### INSTRUCTIONS FOR THE TASK
Exclude images, then output the remaining data verbatim.

### INPUT
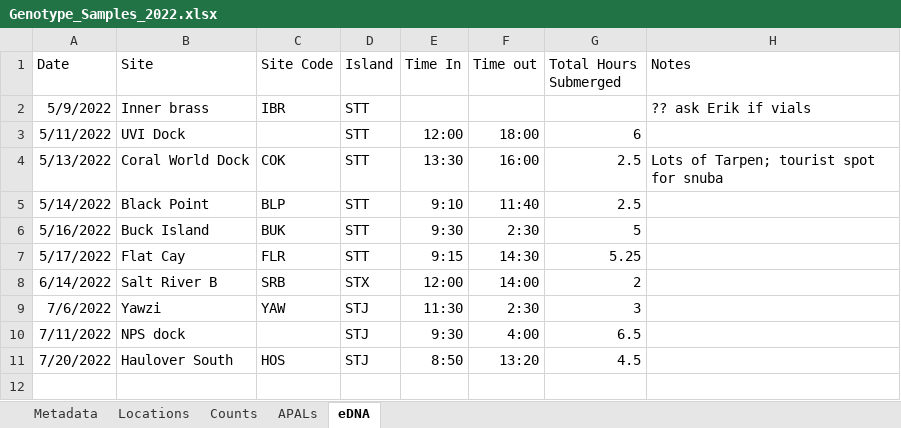
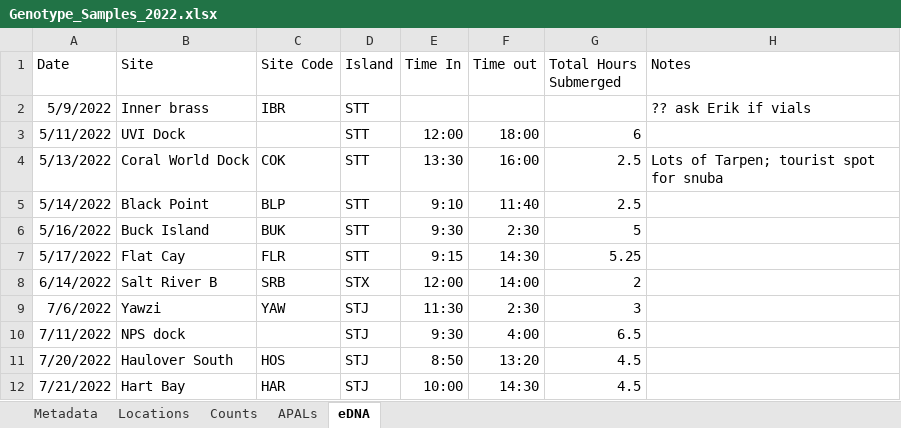
Before and after one commit to sesno/Coral-Sampling, an Excel workbook: Data/Genotype_Samples_2022.xlsx, sheet eDNA, drawn as a sheet; values as stored, in another font and other column widths than the file's, no borders; charts and pictures not drawn; the diff names each change by its address in the sheet, - before the commit and + after, or states it on an @@ line.

```diff
--- a/Data/Genotype_Samples_2022.xlsx (sheet eDNA)
+++ b/Data/Genotype_Samples_2022.xlsx (sheet eDNA)
+row 12: 7/21/2022 | Hart Bay | HAR | STJ | 10:00 | 14:30 | 4.5
```
Also changed, not shown: sheet Metadata, 9 other files.
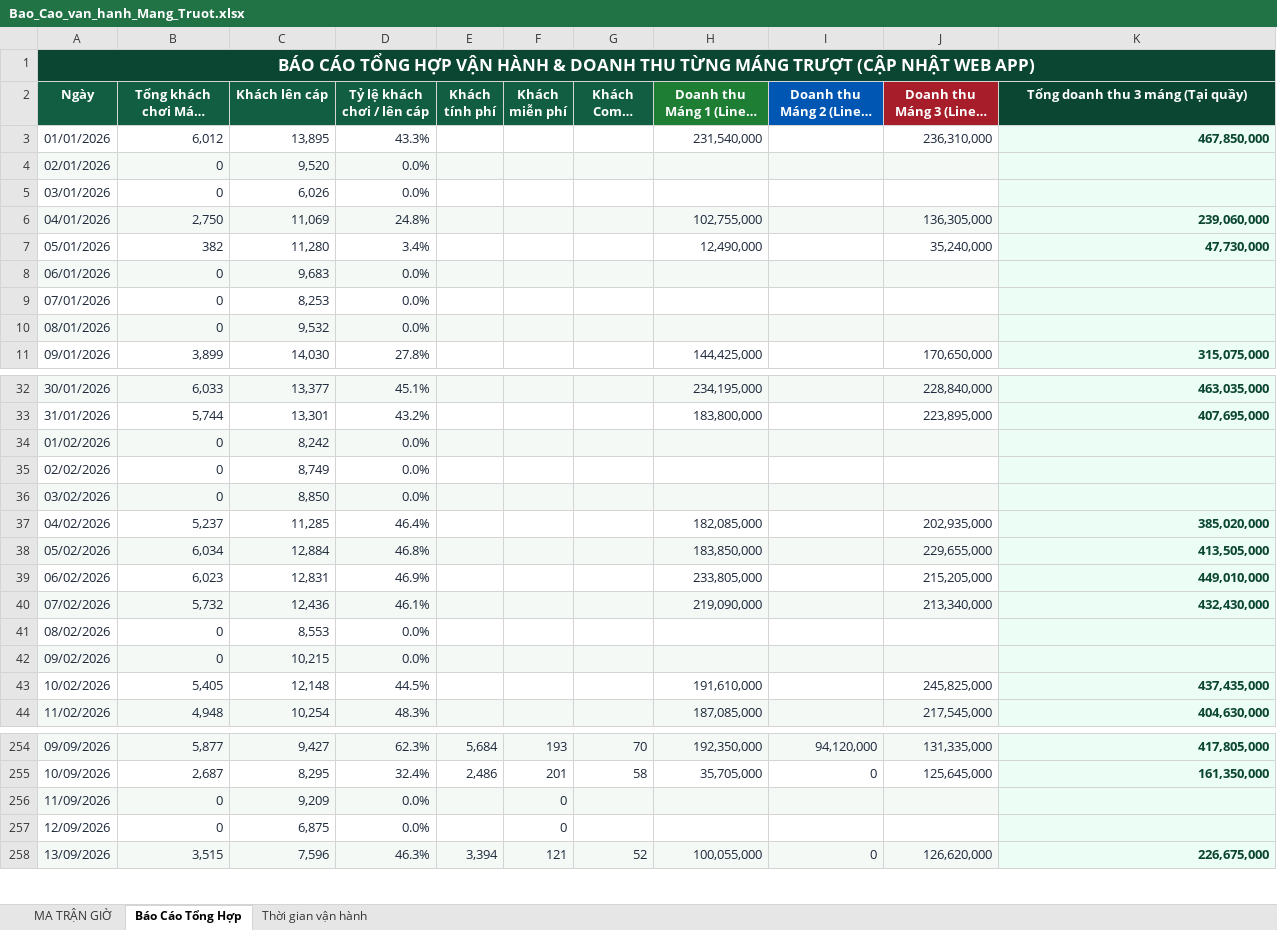
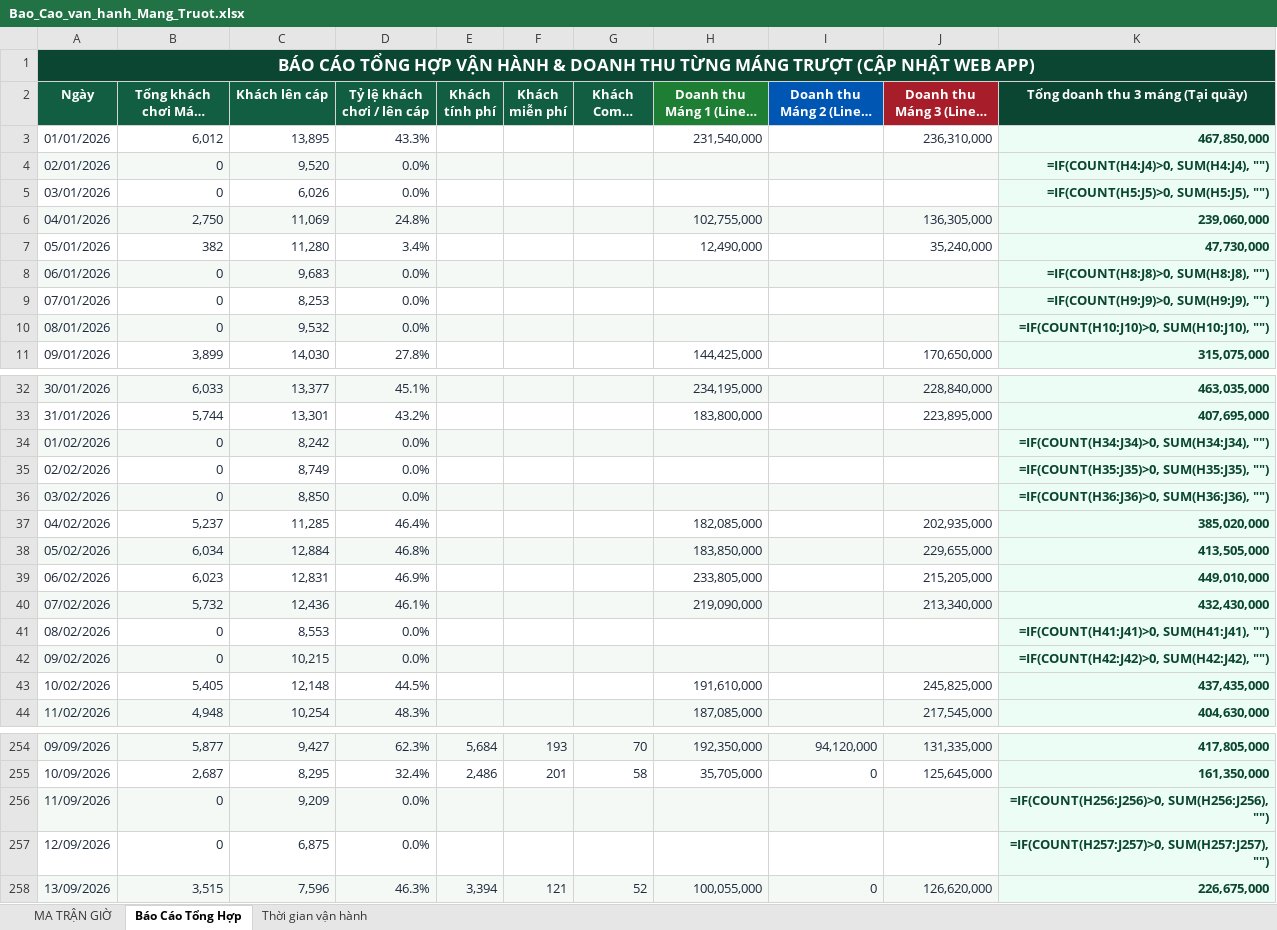
Before and after one commit to laotuung-beep/sun-world-operations-webapp, an Excel workbook: public/Bao_Cao_van_hanh_Mang_Truot.xlsx, sheet Báo Cáo Tổng Hợp, drawn as a sheet; only a part is shown, gaps mark what is left out; long unchanged cells end in …; values as stored, in another font and other column widths than the file's, no borders; formulas without a stored value are shown as written; charts and pictures not drawn; the diff covers the shown part only; the diff names each change by its address in the sheet, - before the commit and + after, or states it on an @@ line.

```diff
--- a/public/Bao_Cao_van_hanh_Mang_Truot.xlsx (sheet Báo Cáo Tổng Hợp)
+++ b/public/Bao_Cao_van_hanh_Mang_Truot.xlsx (sheet Báo Cáo Tổng Hợp)
-K4 (Tổng doanh thu 3 máng (Tại quầy)): (empty)
+K4 (Tổng doanh thu 3 máng (Tại quầy)): =IF(COUNT(H4:J4)>0, SUM(H4:J4), "")
-K5 (Tổng doanh thu 3 máng (Tại quầy)): (empty)
+K5 (Tổng doanh thu 3 máng (Tại quầy)): =IF(COUNT(H5:J5)>0, SUM(H5:J5), "")
-K8 (Tổng doanh thu 3 máng (Tại quầy)): (empty)
+K8 (Tổng doanh thu 3 máng (Tại quầy)): =IF(COUNT(H8:J8)>0, SUM(H8:J8), "")
-K9 (Tổng doanh thu 3 máng (Tại quầy)): (empty)
+K9 (Tổng doanh thu 3 máng (Tại quầy)): =IF(COUNT(H9:J9)>0, SUM(H9:J9), "")
-K10 (Tổng doanh thu 3 máng (Tại quầy)): (empty)
+K10 (Tổng doanh thu 3 máng (Tại quầy)): =IF(COUNT(H10:J10)>0, SUM(H10:J10), "")
-K34 (Tổng doanh thu 3 máng (Tại quầy)): (empty)
+K34 (Tổng doanh thu 3 máng (Tại quầy)): =IF(COUNT(H34:J34)>0, SUM(H34:J34), "")
-K35 (Tổng doanh thu 3 máng (Tại quầy)): (empty)
+K35 (Tổng doanh thu 3 máng (Tại quầy)): =IF(COUNT(H35:J35)>0, SUM(H35:J35), "")
-K36 (Tổng doanh thu 3 máng (Tại quầy)): (empty)
+K36 (Tổng doanh thu 3 máng (Tại quầy)): =IF(COUNT(H36:J36)>0, SUM(H36:J36), "")
-K41 (Tổng doanh thu 3 máng (Tại quầy)): (empty)
+K41 (Tổng doanh thu 3 máng (Tại quầy)): =IF(COUNT(H41:J41)>0, SUM(H41:J41), "")
-K42 (Tổng doanh thu 3 máng (Tại quầy)): (empty)
+K42 (Tổng doanh thu 3 máng (Tại quầy)): =IF(COUNT(H42:J42)>0, SUM(H42:J42), "")
-F256:F257 (Khách miễn phí): 0
+F256:F257 (Khách miễn phí): (empty)
-K256 (Tổng doanh thu 3 máng (Tại quầy)): (empty)
+K256 (Tổng doanh thu 3 máng (Tại quầy)): =IF(COUNT(H256:J256)>0, SUM(H256:J256), "")
-K257 (Tổng doanh thu 3 máng (Tại quầy)): (empty)
+K257 (Tổng doanh thu 3 máng (Tại quầy)): =IF(COUNT(H257:J257)>0, SUM(H257:J257), "")
```
Also changed, not shown: 32 edited cells elsewhere in this sheet, sheet MA TRẬN GIỜ, sheet Thời gian vận hành, formulas that keep their value, charts or pictures, 5 other files.
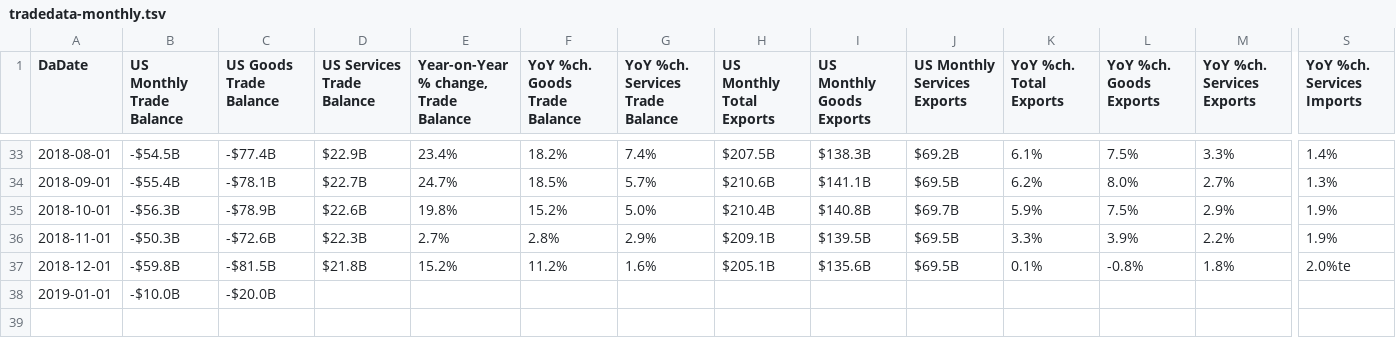
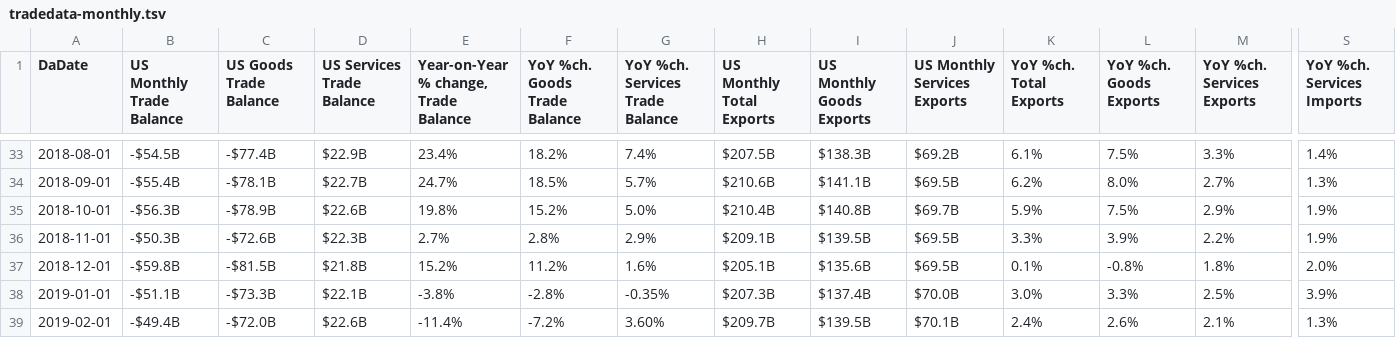
Before and after one commit to prosperousamerica/tradedatabase, a TSV file: data/tradedata-monthly.tsv, drawn as a sheet; only a part is shown, gaps mark what is left out; rows hold the shown columns only; the diff covers the shown part only; the diff names each change by its address in the sheet, - before the commit and + after, or states it on an @@ line.

Commit message:
Update tradedata-monthly.tsv

```diff
--- a/data/tradedata-monthly.tsv
+++ b/data/tradedata-monthly.tsv
-S37 (YoY %ch. Services Imports): 2.0%te
+S37 (YoY %ch. Services Imports): 2.0%
-B38 (US Monthly Trade Balance): -$10.0B
+B38 (US Monthly Trade Balance): -$51.1B
-C38 (US Goods Trade Balance): -$20.0B
+C38 (US Goods Trade Balance): -$73.3B
-D38 (US Services Trade Balance): (empty)
+D38 (US Services Trade Balance): $22.1B
-E38: (empty)
+E38: -3.8%
-F38 (YoY %ch. Goods Trade Balance): (empty)
+F38 (YoY %ch. Goods Trade Balance): -2.8%
-G38 (YoY %ch. Services Trade Balance): (empty)
+G38 (YoY %ch. Services Trade Balance): -0.35%
-H38 (US Monthly Total Exports): (empty)
+H38 (US Monthly Total Exports): $207.3B
-I38 (US Monthly Goods Exports): (empty)
+I38 (US Monthly Goods Exports): $137.4B
-J38 (US Monthly Services Exports): (empty)
+J38 (US Monthly Services Exports): $70.0B
-K38 (YoY %ch. Total Exports): (empty)
+K38 (YoY %ch. Total Exports): 3.0%
-L38 (YoY %ch. Goods Exports): (empty)
+L38 (YoY %ch. Goods Exports): 3.3%
-M38 (YoY %ch. Services Exports): (empty)
+M38 (YoY %ch. Services Exports): 2.5%
-S38 (YoY %ch. Services Imports): (empty)
+S38 (YoY %ch. Services Imports): 3.9%
+row 39: 2019-02-01 | -$49.4B | -$72.0B | $22.6B | -11.4% | -7.2% | 3.60% | $209.7B | $139.5B | $70.1B | 2.4% | 2.6% | 2.1% | 1.3%
```
Also changed, not shown: 23 edited cells elsewhere in this file.
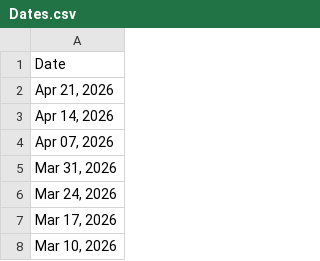
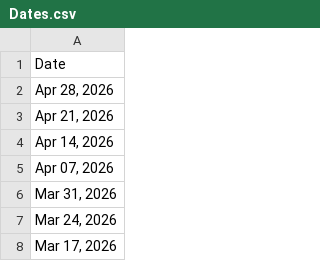
Before and after one commit to nekiee13/opencode-FIN, a CSV file: data/raw/markers/Dates.csv, drawn as a sheet; only a part is shown; the shorter side is filled out with more unchanged rows; the diff names each change by its address in the sheet, - before the commit and + after, or states it on an @@ line.

```diff
--- a/data/raw/markers/Dates.csv
+++ b/data/raw/markers/Dates.csv
+row 2: Apr 28, 2026
```
Also changed, not shown: data/raw/markers/3_days.csv, data/raw/markers/85220.csv, 1 other file.
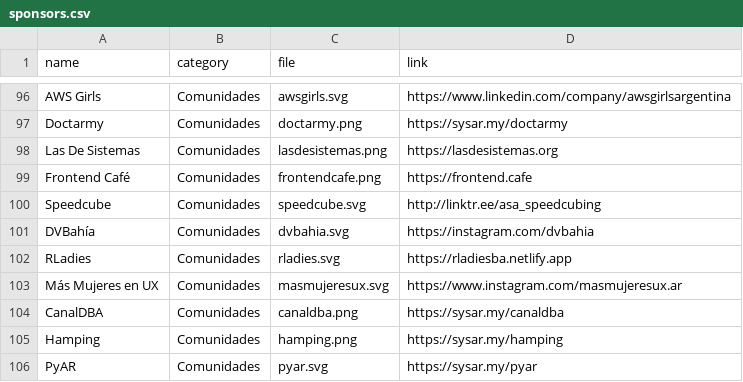
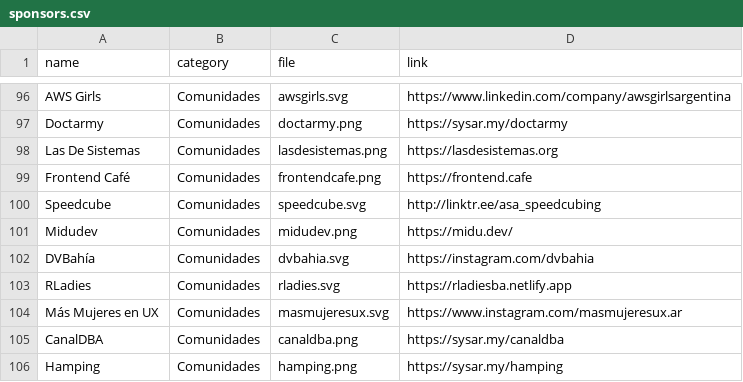
Before and after one commit to sysarmy/2023.nerdear.la, a CSV file: datasets/sponsors.csv, drawn as a sheet; only a part is shown, gaps mark what is left out; the shorter side is filled out with more unchanged rows.

Commit message:
Adding midudev community

```diff
--- a/datasets/sponsors.csv
+++ b/datasets/sponsors.csv
@@ -100,2 +100,3 @@ Frontend Café                              ,Comunidades    ,frontendcafe.png
 Speedcube                                  ,Comunidades    ,speedcube.svg           ,http://linktr.ee/asa_speedcubing
+Midudev					   ,Comunidades    ,midudev.png	  	    ,https://midu.dev/
 DVBahía                                    ,Comunidades    ,dvbahia.svg             ,https://instagram.com/dvbahia
```
Also changed, not shown: 1 other file.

### SOLUTION FOR THIS PROBLEM
Before and after one commit to sesno/Coral-Sampling, an Excel workbook: Data/Genotype_Samples_2022.xlsx, sheet eDNA, drawn as a sheet; values as stored, in another font and other column widths than the file's, no borders; charts and pictures not drawn; the diff names each change by its address in the sheet, - before the commit and + after, or states it on an @@ line.

```diff
--- a/Data/Genotype_Samples_2022.xlsx (sheet eDNA)
+++ b/Data/Genotype_Samples_2022.xlsx (sheet eDNA)
+row 12: 7/21/2022 | Hart Bay | HAR | STJ | 10:00 | 14:30 | 4.5
```
Also changed, not shown: sheet Metadata, 9 other files.
Before and after one commit to laotuung-beep/sun-world-operations-webapp, an Excel workbook: public/Bao_Cao_van_hanh_Mang_Truot.xlsx, sheet Báo Cáo Tổng Hợp, drawn as a sheet; only a part is shown, gaps mark what is left out; long unchanged cells end in …; values as stored, in another font and other column widths than the file's, no borders; formulas without a stored value are shown as written; charts and pictures not drawn; the diff covers the shown part only; the diff names each change by its address in the sheet, - before the commit and + after, or states it on an @@ line.

```diff
--- a/public/Bao_Cao_van_hanh_Mang_Truot.xlsx (sheet Báo Cáo Tổng Hợp)
+++ b/public/Bao_Cao_van_hanh_Mang_Truot.xlsx (sheet Báo Cáo Tổng Hợp)
-K4 (Tổng doanh thu 3 máng (Tại quầy)): (empty)
+K4 (Tổng doanh thu 3 máng (Tại quầy)): =IF(COUNT(H4:J4)>0, SUM(H4:J4), "")
-K5 (Tổng doanh thu 3 máng (Tại quầy)): (empty)
+K5 (Tổng doanh thu 3 máng (Tại quầy)): =IF(COUNT(H5:J5)>0, SUM(H5:J5), "")
-K8 (Tổng doanh thu 3 máng (Tại quầy)): (empty)
+K8 (Tổng doanh thu 3 máng (Tại quầy)): =IF(COUNT(H8:J8)>0, SUM(H8:J8), "")
-K9 (Tổng doanh thu 3 máng (Tại quầy)): (empty)
+K9 (Tổng doanh thu 3 máng (Tại quầy)): =IF(COUNT(H9:J9)>0, SUM(H9:J9), "")
-K10 (Tổng doanh thu 3 máng (Tại quầy)): (empty)
+K10 (Tổng doanh thu 3 máng (Tại quầy)): =IF(COUNT(H10:J10)>0, SUM(H10:J10), "")
-K34 (Tổng doanh thu 3 máng (Tại quầy)): (empty)
+K34 (Tổng doanh thu 3 máng (Tại quầy)): =IF(COUNT(H34:J34)>0, SUM(H34:J34), "")
-K35 (Tổng doanh thu 3 máng (Tại quầy)): (empty)
+K35 (Tổng doanh thu 3 máng (Tại quầy)): =IF(COUNT(H35:J35)>0, SUM(H35:J35), "")
-K36 (Tổng doanh thu 3 máng (Tại quầy)): (empty)
+K36 (Tổng doanh thu 3 máng (Tại quầy)): =IF(COUNT(H36:J36)>0, SUM(H36:J36), "")
-K41 (Tổng doanh thu 3 máng (Tại quầy)): (empty)
+K41 (Tổng doanh thu 3 máng (Tại quầy)): =IF(COUNT(H41:J41)>0, SUM(H41:J41), "")
-K42 (Tổng doanh thu 3 máng (Tại quầy)): (empty)
+K42 (Tổng doanh thu 3 máng (Tại quầy)): =IF(COUNT(H42:J42)>0, SUM(H42:J42), "")
-F256:F257 (Khách miễn phí): 0
+F256:F257 (Khách miễn phí): (empty)
-K256 (Tổng doanh thu 3 máng (Tại quầy)): (empty)
+K256 (Tổng doanh thu 3 máng (Tại quầy)): =IF(COUNT(H256:J256)>0, SUM(H256:J256), "")
-K257 (Tổng doanh thu 3 máng (Tại quầy)): (empty)
+K257 (Tổng doanh thu 3 máng (Tại quầy)): =IF(COUNT(H257:J257)>0, SUM(H257:J257), "")
```
Also changed, not shown: 32 edited cells elsewhere in this sheet, sheet MA TRẬN GIỜ, sheet Thời gian vận hành, formulas that keep their value, charts or pictures, 5 other files.
Before and after one commit to prosperousamerica/tradedatabase, a TSV file: data/tradedata-monthly.tsv, drawn as a sheet; only a part is shown, gaps mark what is left out; rows hold the shown columns only; the diff covers the shown part only; the diff names each change by its address in the sheet, - before the commit and + after, or states it on an @@ line.

Commit message:
Update tradedata-monthly.tsv

```diff
--- a/data/tradedata-monthly.tsv
+++ b/data/tradedata-monthly.tsv
-S37 (YoY %ch. Services Imports): 2.0%te
+S37 (YoY %ch. Services Imports): 2.0%
-B38 (US Monthly Trade Balance): -$10.0B
+B38 (US Monthly Trade Balance): -$51.1B
-C38 (US Goods Trade Balance): -$20.0B
+C38 (US Goods Trade Balance): -$73.3B
-D38 (US Services Trade Balance): (empty)
+D38 (US Services Trade Balance): $22.1B
-E38: (empty)
+E38: -3.8%
-F38 (YoY %ch. Goods Trade Balance): (empty)
+F38 (YoY %ch. Goods Trade Balance): -2.8%
-G38 (YoY %ch. Services Trade Balance): (empty)
+G38 (YoY %ch. Services Trade Balance): -0.35%
-H38 (US Monthly Total Exports): (empty)
+H38 (US Monthly Total Exports): $207.3B
-I38 (US Monthly Goods Exports): (empty)
+I38 (US Monthly Goods Exports): $137.4B
-J38 (US Monthly Services Exports): (empty)
+J38 (US Monthly Services Exports): $70.0B
-K38 (YoY %ch. Total Exports): (empty)
+K38 (YoY %ch. Total Exports): 3.0%
-L38 (YoY %ch. Goods Exports): (empty)
+L38 (YoY %ch. Goods Exports): 3.3%
-M38 (YoY %ch. Services Exports): (empty)
+M38 (YoY %ch. Services Exports): 2.5%
-S38 (YoY %ch. Services Imports): (empty)
+S38 (YoY %ch. Services Imports): 3.9%
+row 39: 2019-02-01 | -$49.4B | -$72.0B | $22.6B | -11.4% | -7.2% | 3.60% | $209.7B | $139.5B | $70.1B | 2.4% | 2.6% | 2.1% | 1.3%
```
Also changed, not shown: 23 edited cells elsewhere in this file.
Before and after one commit to nekiee13/opencode-FIN, a CSV file: data/raw/markers/Dates.csv, drawn as a sheet; only a part is shown; the shorter side is filled out with more unchanged rows; the diff names each change by its address in the sheet, - before the commit and + after, or states it on an @@ line.

```diff
--- a/data/raw/markers/Dates.csv
+++ b/data/raw/markers/Dates.csv
+row 2: Apr 28, 2026
```
Also changed, not shown: data/raw/markers/3_days.csv, data/raw/markers/85220.csv, 1 other file.
Before and after one commit to sysarmy/2023.nerdear.la, a CSV file: datasets/sponsors.csv, drawn as a sheet; only a part is shown, gaps mark what is left out; the shorter side is filled out with more unchanged rows.

Commit message:
Adding midudev community

```diff
--- a/datasets/sponsors.csv
+++ b/datasets/sponsors.csv
@@ -100,2 +100,3 @@ Frontend Café                              ,Comunidades    ,frontendcafe.png
 Speedcube                                  ,Comunidades    ,speedcube.svg           ,http://linktr.ee/asa_speedcubing
+Midudev					   ,Comunidades    ,midudev.png	  	    ,https://midu.dev/
 DVBahía                                    ,Comunidades    ,dvbahia.svg             ,https://instagram.com/dvbahia
```
Also changed, not shown: 1 other file.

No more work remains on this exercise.